(Provided records)

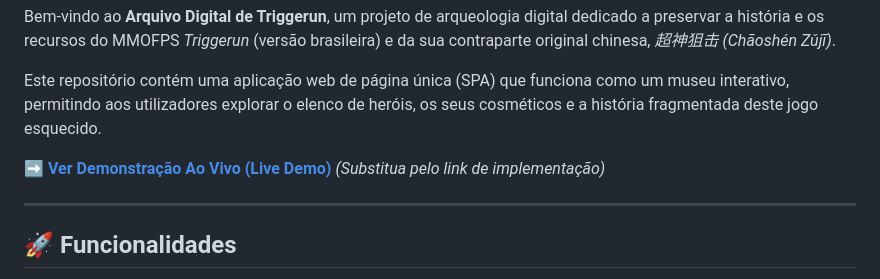
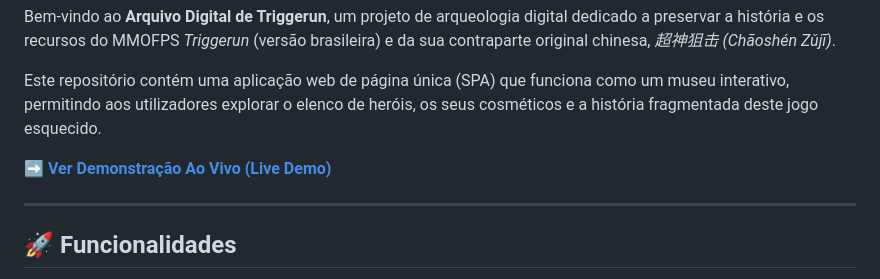
Before and after one commit to GustavoReis-xml/Triggerun-O-Arquivo-Digital, a Markdown page: README.md, the part around the change. Rendered like a GitHub page.

```diff
--- a/README.md
+++ b/README.md
@@ -6,7 +6,7 @@ Bem-vindo ao **Arquivo Digital de Triggerun**, um projeto de arqueologia digital
 
 Este repositório contém uma aplicação web de página única (SPA) que funciona como um museu interativo, permitindo aos utilizadores explorar o elenco de heróis, os seus cosméticos e a história fragmentada deste jogo esquecido.
 
-**[➡️ Ver Demonstração Ao Vivo (Live Demo)](#)** _(Substitua pelo link de implementação)_
+**[➡️ Ver Demonstração Ao Vivo (Live Demo)](#)**
 
 ---
 
```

(End Provided records)

Task brief: Find each line of the data above that holds the word "README", then copy it.

Answer:
Before and after one commit to GustavoReis-xml/Triggerun-O-Arquivo-Digital, a Markdown page: README.md, the part around the change. Rendered like a GitHub page.
--- a/README.md
+++ b/README.md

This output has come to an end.